There are exchange shops all over Cuba. Seek out the closest shop near you, and always remember a copy of your passport. Otherwise, they will refuse to serve you. They will not, WILL NOT let you exchange money without it. Pack a copy in your backpack and purse just to save yourself the hassle later. Also, when you start using the currency, be sure you get the right change back. Some people will try to swindle foreigners by giving back different different coins and currency in general, since they are not accustom to the currency yet. Regardless of where you are, or what currency you are working with, always be sure you know the cost of objects and how much change you should be getting back. When you only bring a certain amount of cash with you for four months, you must be sure that you are getting the right stuff back. Don’t sell yourself short!
Beyond Cuba
If you do decide to venture to Europe, which a lot of my friends have done, it is possible to do on a budget as well! The euro is worth more than the American dollar, so keep in mind the difference in cost of living. Also, if you want to save while abroad, you could limit your travels on the weekends or find cheap hostels to stay in. There are tons of places that offer student discounts. Also, shopping for lunch at a market instead of going out every day helps save a few euros!
A lot of my friends made budgets for the four months they would spend abroad. After exchanging your money, count it out (ask for a receipt) and break it up over the next four months. This will alleviate a lot of stress later. When planning for Cuba, I had to bring all of my money with me, for there is no access to a bank or use of your debit card.

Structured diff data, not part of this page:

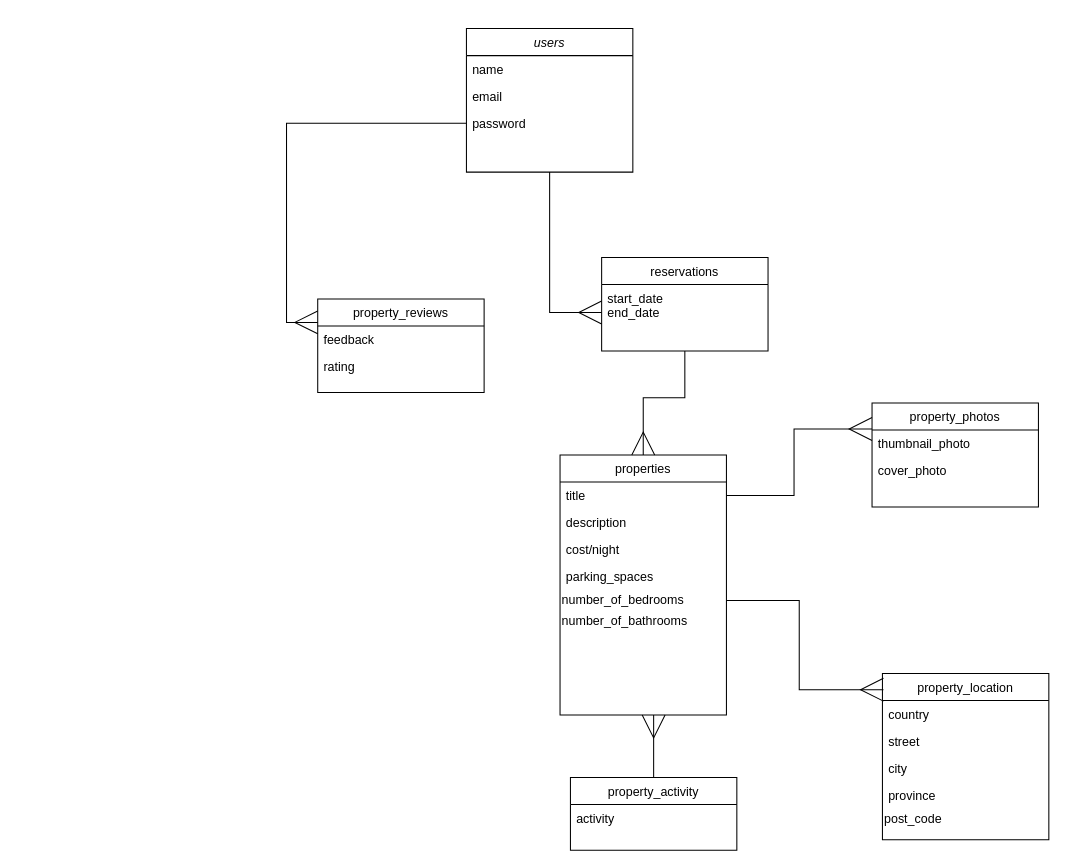
Kevinliao0857/LighthouseBnB keeps this draw.io diagram as erb/lightbnb erb.drawio. Above is the earlier version. Source tidied: cells renumbered, new cells numbered last; positions are measured from the earlier drawing's top-left corner, leaving out a move shared by most shapes. Both pictures are drawn from the tidied source at 104%, with x=0, y=0 at pixel (317, 28).
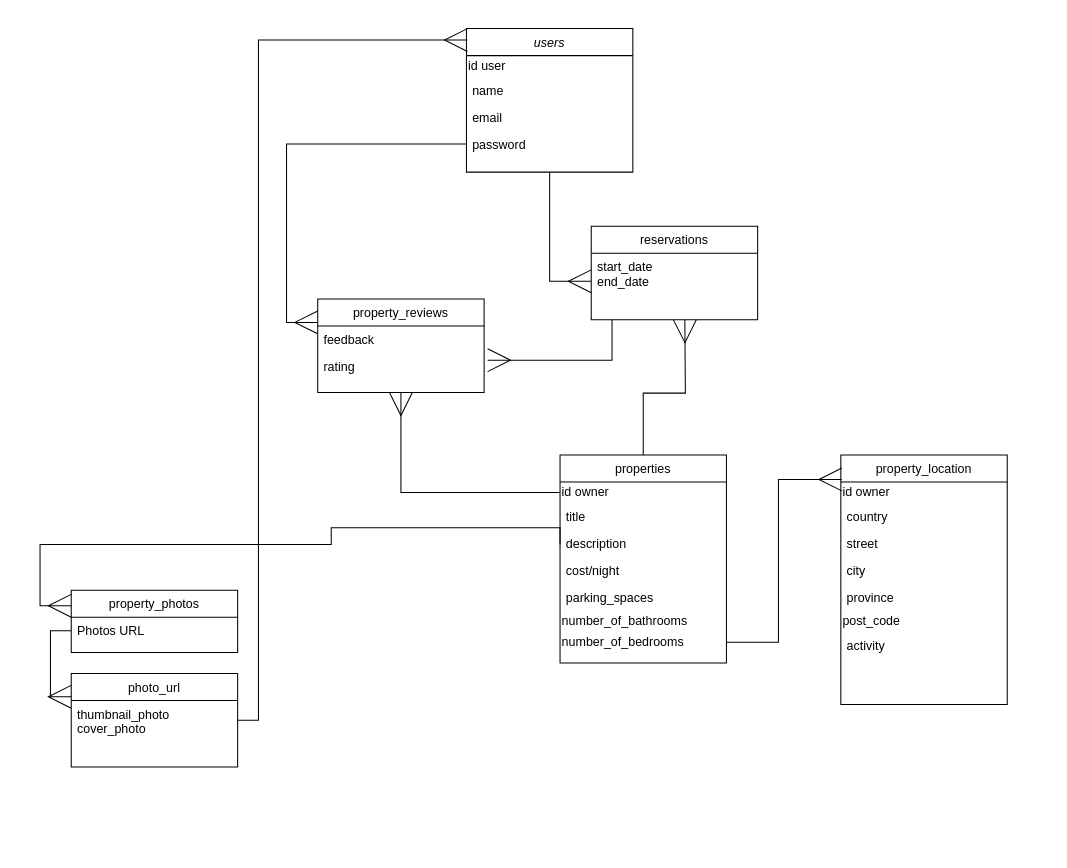
The same diagram, later.

Unchanged cells that the change refers to:
```xml
<mxCell id="3" value="users" style="swimlane;fontStyle=2;align=center;verticalAlign=top;horizontal=1;startSize=26;rounded=0;shadow=0;strokeWidth=1;" parent="1" vertex="1">
  <mxGeometry x="143" width="160" height="138" as="geometry" />
</mxCell>
<mxCell id="17" value="property_reviews" style="swimlane;fontStyle=0;align=center;verticalAlign=top;horizontal=1;startSize=26;rounded=0;shadow=0;strokeWidth=1;" parent="1" vertex="1">
  <mxGeometry y="260" width="160" height="90" as="geometry" />
</mxCell>
<mxCell id="19" value="rating" style="text;align=left;verticalAlign=top;spacingLeft=4;spacingRight=4;overflow=hidden;points=[[0,0.5],[1,0.5]];portConstraint=eastwest;rounded=0;shadow=0;html=0;" parent="17" vertex="1">
  <mxGeometry y="52" width="160" height="26" as="geometry" />
</mxCell>
```

Change to the diagram source:
```diff
@@
+    <mxCell id="35" value="&lt;div align=&quot;left&quot;&gt;id user&lt;br&gt;&lt;/div&gt;" style="text;html=1;align=left;verticalAlign=middle;" parent="3" vertex="1">
+      <mxGeometry y="26" width="160" height="20" as="geometry" />
+    </mxCell>
     <mxCell id="4" value="name" style="text;align=left;verticalAlign=top;spacingLeft=4;spacingRight=4;overflow=hidden;" parent="3" vertex="1">
-      <mxGeometry y="26" width="160" height="26" as="geometry" />
+      <mxGeometry y="46" width="160" height="26" as="geometry" />
     </mxCell>
     <mxCell id="5" value="email" style="text;align=left;verticalAlign=top;spacingLeft=4;spacingRight=4;overflow=hidden;rounded=0;shadow=0;html=0;" parent="3" vertex="1">
-      <mxGeometry y="52" width="160" height="26" as="geometry" />
+      <mxGeometry y="72" width="160" height="26" as="geometry" />
     </mxCell>
     <mxCell id="6" value="password" style="text;align=left;verticalAlign=top;spacingLeft=4;spacingRight=4;overflow=hidden;points=[[0,0.5],[1,0.5]];portConstraint=eastwest;rounded=0;shadow=0;html=0;" parent="3" vertex="1">
-      <mxGeometry y="78" width="160" height="26" as="geometry" />
+      <mxGeometry y="98" width="160" height="26" as="geometry" />
     </mxCell>
+    <mxCell id="36" style="edgeStyle=orthogonalEdgeStyle;rounded=0;jettySize=auto;html=1;endArrow=ERmany;endFill=0;endSize=20;strokeWidth=1;" parent="1" edge="1" source="7">
+      <mxGeometry relative="1" as="geometry">
+        <mxPoint x="353" y="280" as="targetPoint" />
+      </mxGeometry>
+    </mxCell>
     <mxCell id="7" value="properties" style="swimlane;fontStyle=0;align=center;verticalAlign=top;horizontal=1;startSize=26;rounded=0;shadow=0;strokeWidth=1;" parent="1" vertex="1">
-      <mxGeometry x="233" y="410" width="160" height="250" as="geometry" />
+      <mxGeometry x="233" y="410" width="160" height="200" as="geometry" />
     </mxCell>
+    <mxCell id="37" value="&lt;div align=&quot;left&quot;&gt;id owner&lt;/div&gt;" style="text;html=1;align=left;verticalAlign=middle;points=[];" parent="7" vertex="1">
+      <mxGeometry y="26" width="160" height="20" as="geometry" />
+    </mxCell>
     <mxCell id="8" value="title" style="text;align=left;verticalAlign=top;spacingLeft=4;spacingRight=4;overflow=hidden;points=[[0,0.5],[1,0.5]];portConstraint=eastwest;" parent="7" vertex="1">
-      <mxGeometry y="26" width="160" height="26" as="geometry" />
+      <mxGeometry y="46" width="160" height="26" as="geometry" />
     </mxCell>
     <mxCell id="9" value="description" style="text;align=left;verticalAlign=top;spacingLeft=4;spacingRight=4;overflow=hidden;rounded=0;shadow=0;html=0;" parent="7" vertex="1">
-      <mxGeometry y="52" width="160" height="26" as="geometry" />
+      <mxGeometry y="72" width="160" height="26" as="geometry" />
     </mxCell>
     <mxCell id="10" value="cost/night" style="text;align=left;verticalAlign=top;spacingLeft=4;spacingRight=4;overflow=hidden;fontStyle=0;" parent="7" vertex="1">
-      <mxGeometry y="78" width="160" height="26" as="geometry" />
+      <mxGeometry y="98" width="160" height="26" as="geometry" />
     </mxCell>
     <mxCell id="11" value="parking_spaces" style="text;align=left;verticalAlign=top;spacingLeft=4;spacingRight=4;overflow=hidden;" parent="7" vertex="1">
-      <mxGeometry y="104" width="160" height="26" as="geometry" />
+      <mxGeometry y="124" width="160" height="26" as="geometry" />
     </mxCell>
+    <mxCell id="13" value="&lt;div align=&quot;left&quot;&gt;number_of_bathrooms&lt;/div&gt;" style="text;html=1;align=left;verticalAlign=middle;" parent="7" vertex="1">
+      <mxGeometry y="150" width="160" height="20" as="geometry" />
+    </mxCell>
     <mxCell id="12" value="&lt;div align=&quot;left&quot;&gt;number_of_bedrooms &lt;br&gt;&lt;/div&gt;" style="text;html=1;align=left;verticalAlign=middle;points=[];rotation=0;" parent="7" vertex="1">
-      <mxGeometry y="130" width="160" height="20" as="geometry" />
+      <mxGeometry y="170" width="160" height="20" as="geometry" />
     </mxCell>
-    <mxCell id="13" value="&lt;div align=&quot;left&quot;&gt;number_of_bathrooms&lt;/div&gt;" style="text;html=1;align=left;verticalAlign=middle;" parent="7" vertex="1">
-      <mxGeometry y="150" width="160" height="20" as="geometry" />
-    </mxCell>
-    <mxCell id="14" style="edgeStyle=orthogonalEdgeStyle;rounded=0;jettySize=auto;html=1;endArrow=ERmany;endFill=0;endSize=20;strokeWidth=1;" parent="1" edge="1" source="15" target="7">
-      <mxGeometry relative="1" as="geometry" />
-    </mxCell>
+    <mxCell id="38" style="edgeStyle=orthogonalEdgeStyle;rounded=0;jettySize=auto;html=1;entryX=1.021;entryY=0.263;entryDx=0;entryDy=0;entryPerimeter=0;endArrow=ERmany;endFill=0;endSize=20;strokeWidth=1;" parent="1" edge="1" source="15" target="19">
+      <mxGeometry relative="1" as="geometry">
+        <Array as="points">
+          <mxPoint x="283" y="319" />
+        </Array>
+      </mxGeometry>
+    </mxCell>
     <mxCell id="15" value="reservations" style="swimlane;fontStyle=0;align=center;verticalAlign=top;horizontal=1;startSize=26;rounded=0;shadow=0;strokeWidth=1;" parent="1" vertex="1">
-      <mxGeometry x="273" y="220" width="160" height="90" as="geometry" />
+      <mxGeometry x="263" y="190" width="160" height="90" as="geometry" />
     </mxCell>
@@
     <mxCell id="20" value="property_photos" style="swimlane;fontStyle=0;align=center;verticalAlign=top;horizontal=1;startSize=26;rounded=0;shadow=0;strokeWidth=1;" parent="1" vertex="1">
-      <mxGeometry x="533" y="360" width="160" height="100" as="geometry" />
+      <mxGeometry x="-237" y="540" width="160" height="60" as="geometry" />
     </mxCell>
-    <mxCell id="21" value="thumbnail_photo" style="text;align=left;verticalAlign=top;spacingLeft=4;spacingRight=4;overflow=hidden;points=[[0,0.5],[1,0.5]];portConstraint=eastwest;" parent="20" vertex="1">
+    <mxCell id="21" value="Photos URL" style="text;align=left;verticalAlign=top;spacingLeft=4;spacingRight=4;overflow=hidden;points=[[0,0.5],[1,0.5]];portConstraint=eastwest;" parent="20" vertex="1">
       <mxGeometry y="26" width="160" height="26" as="geometry" />
     </mxCell>
-    <mxCell id="22" value="cover_photo" style="text;align=left;verticalAlign=top;spacingLeft=4;spacingRight=4;overflow=hidden;rounded=0;shadow=0;html=0;" parent="20" vertex="1">
-      <mxGeometry y="52" width="160" height="26" as="geometry" />
-    </mxCell>
     <mxCell id="23" value="property_location" style="swimlane;fontStyle=0;align=center;verticalAlign=top;horizontal=1;startSize=26;rounded=0;shadow=0;strokeWidth=1;" parent="1" vertex="1">
-      <mxGeometry x="543" y="620" width="160" height="160" as="geometry" />
+      <mxGeometry x="503" y="410" width="160" height="240" as="geometry" />
     </mxCell>
+    <mxCell id="39" value="&lt;div&gt;id owner&lt;/div&gt;" style="text;html=1;align=left;verticalAlign=middle;" parent="23" vertex="1">
+      <mxGeometry y="26" width="160" height="20" as="geometry" />
+    </mxCell>
     <mxCell id="24" value="country" style="text;align=left;verticalAlign=top;spacingLeft=4;spacingRight=4;overflow=hidden;" parent="23" vertex="1">
-      <mxGeometry y="26" width="160" height="26" as="geometry" />
+      <mxGeometry y="46" width="160" height="26" as="geometry" />
     </mxCell>
     <mxCell id="25" value="street" style="text;align=left;verticalAlign=top;spacingLeft=4;spacingRight=4;overflow=hidden;rounded=0;shadow=0;html=0;" parent="23" vertex="1">
-      <mxGeometry y="52" width="160" height="26" as="geometry" />
+      <mxGeometry y="72" width="160" height="26" as="geometry" />
     </mxCell>
     <mxCell id="26" value="city" style="text;align=left;verticalAlign=top;spacingLeft=4;spacingRight=4;overflow=hidden;fontStyle=0;" parent="23" vertex="1">
-      <mxGeometry y="78" width="160" height="26" as="geometry" />
+      <mxGeometry y="98" width="160" height="26" as="geometry" />
     </mxCell>
     <mxCell id="27" value="province" style="text;align=left;verticalAlign=top;spacingLeft=4;spacingRight=4;overflow=hidden;" parent="23" vertex="1">
-      <mxGeometry y="104" width="160" height="26" as="geometry" />
+      <mxGeometry y="124" width="160" height="26" as="geometry" />
     </mxCell>
     <mxCell id="28" value="post_code" style="text;html=1;align=left;verticalAlign=middle;rotation=0;" parent="23" vertex="1">
-      <mxGeometry y="130" width="160" height="20" as="geometry" />
+      <mxGeometry y="150" width="160" height="20" as="geometry" />
     </mxCell>
-    <mxCell id="29" style="edgeStyle=orthogonalEdgeStyle;rounded=0;jettySize=auto;html=1;endArrow=ERmany;endFill=0;endSize=20;strokeWidth=1;" parent="1" edge="1" source="30">
-      <mxGeometry relative="1" as="geometry">
-        <mxPoint x="323" y="660" as="targetPoint" />
-      </mxGeometry>
-    </mxCell>
-    <mxCell id="30" value="property_activity" style="swimlane;fontStyle=0;align=center;verticalAlign=top;horizontal=1;startSize=26;rounded=0;shadow=0;strokeWidth=1;" parent="1" vertex="1">
-      <mxGeometry x="243" y="720" width="160" height="70" as="geometry" />
-    </mxCell>
-    <mxCell id="31" value="activity" style="text;align=left;verticalAlign=top;spacingLeft=4;spacingRight=4;overflow=hidden;" parent="30" vertex="1">
-      <mxGeometry y="26" width="160" height="26" as="geometry" />
+    <mxCell id="31" value="activity" style="text;align=left;verticalAlign=top;spacingLeft=4;spacingRight=4;overflow=hidden;" parent="23" vertex="1">
+      <mxGeometry y="170" width="160" height="26" as="geometry" />
     </mxCell>
-    <mxCell id="32" style="edgeStyle=orthogonalEdgeStyle;rounded=0;jettySize=auto;html=1;exitX=1;exitY=0.5;exitDx=0;exitDy=0;entryX=0;entryY=0.25;entryDx=0;entryDy=0;endArrow=ERmany;endFill=0;endSize=20;strokeWidth=1;" parent="1" edge="1" source="8" target="20">
-      <mxGeometry relative="1" as="geometry" />
+    <mxCell id="32" style="edgeStyle=orthogonalEdgeStyle;rounded=0;jettySize=auto;html=1;entryX=0;entryY=0.25;entryDx=0;entryDy=0;endArrow=ERmany;endFill=0;endSize=20;strokeWidth=1;" parent="1" edge="1" target="20">
+      <mxGeometry relative="1" as="geometry">
+        <mxPoint x="233" y="496" as="sourcePoint" />
+        <Array as="points">
+          <mxPoint x="233" y="480" />
+          <mxPoint x="13" y="480" />
+          <mxPoint x="13" y="496" />
+          <mxPoint x="-267" y="496" />
+          <mxPoint x="-267" y="555" />
+        </Array>
+      </mxGeometry>
     </mxCell>
@@
+    <mxCell id="40" style="edgeStyle=orthogonalEdgeStyle;rounded=0;jettySize=auto;html=1;exitX=1;exitY=0.5;exitDx=0;exitDy=0;entryX=0.006;entryY=0.08;entryDx=0;entryDy=0;entryPerimeter=0;endArrow=ERmany;endFill=0;endSize=20;strokeWidth=1;" parent="1" edge="1" source="41" target="3">
+      <mxGeometry relative="1" as="geometry">
+        <Array as="points">
+          <mxPoint x="-57" y="665" />
+          <mxPoint x="-57" y="11" />
+        </Array>
+      </mxGeometry>
+    </mxCell>
+    <mxCell id="41" value="photo_url" style="swimlane;fontStyle=0;align=center;verticalAlign=top;horizontal=1;startSize=26;rounded=0;shadow=0;strokeWidth=1;" parent="1" vertex="1">
+      <mxGeometry x="-237" y="620" width="160" height="90" as="geometry" />
+    </mxCell>
+    <mxCell id="42" value="thumbnail_photo&#10;cover_photo&#10;" style="text;align=left;verticalAlign=top;spacingLeft=4;spacingRight=4;overflow=hidden;" parent="41" vertex="1">
+      <mxGeometry y="26" width="160" height="64" as="geometry" />
+    </mxCell>
+    <mxCell id="43" style="edgeStyle=orthogonalEdgeStyle;rounded=0;jettySize=auto;html=1;entryX=0;entryY=0.25;entryDx=0;entryDy=0;endArrow=ERmany;endFill=0;endSize=20;strokeWidth=1;" parent="1" edge="1" source="21" target="41">
+      <mxGeometry relative="1" as="geometry" />
+    </mxCell>
+    <mxCell id="44" style="edgeStyle=orthogonalEdgeStyle;rounded=0;jettySize=auto;html=1;entryX=0.5;entryY=1;entryDx=0;entryDy=0;endArrow=ERmany;endFill=0;endSize=20;strokeWidth=1;" parent="1" edge="1" source="37" target="17">
+      <mxGeometry relative="1" as="geometry" />
+    </mxCell>
```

This can be extremely scary, but if you budget right and develop a frugal hand, it is totally possible to survive for four months on very little. In Europe, it may be easier to access banks and your checking from abroad. Seek out the cheap cafeterias and don’t go to the bar all the time. There is so much culture to embrace, and you definitely should not be living like a tourist for four months. Learn the ways of the people and see how they make ends meet day by day.
With all of this in mind, some students bring more cash than others. Remember that you are there to learn about the culture and the life of the people. You are not a tourist for four months! Try to live like the people. For Cuba, the salary per person is significantly lower than anyone in the United States. There is immense poverty, and it is reflected greatly in the streets and buildings of Havana. If they can live on so little, you can try to as well. Open your mind and do not revert to typical American habits. Be willing to try new things, and be humble. The same mentality can be applied anywhere, regardless if you are in Barcelona, Shanghai, London, or Havana. Everywhere has a rich culture, and money should not hold you back from embracing it. Be smart, be conscious, be frugal, but always have fun!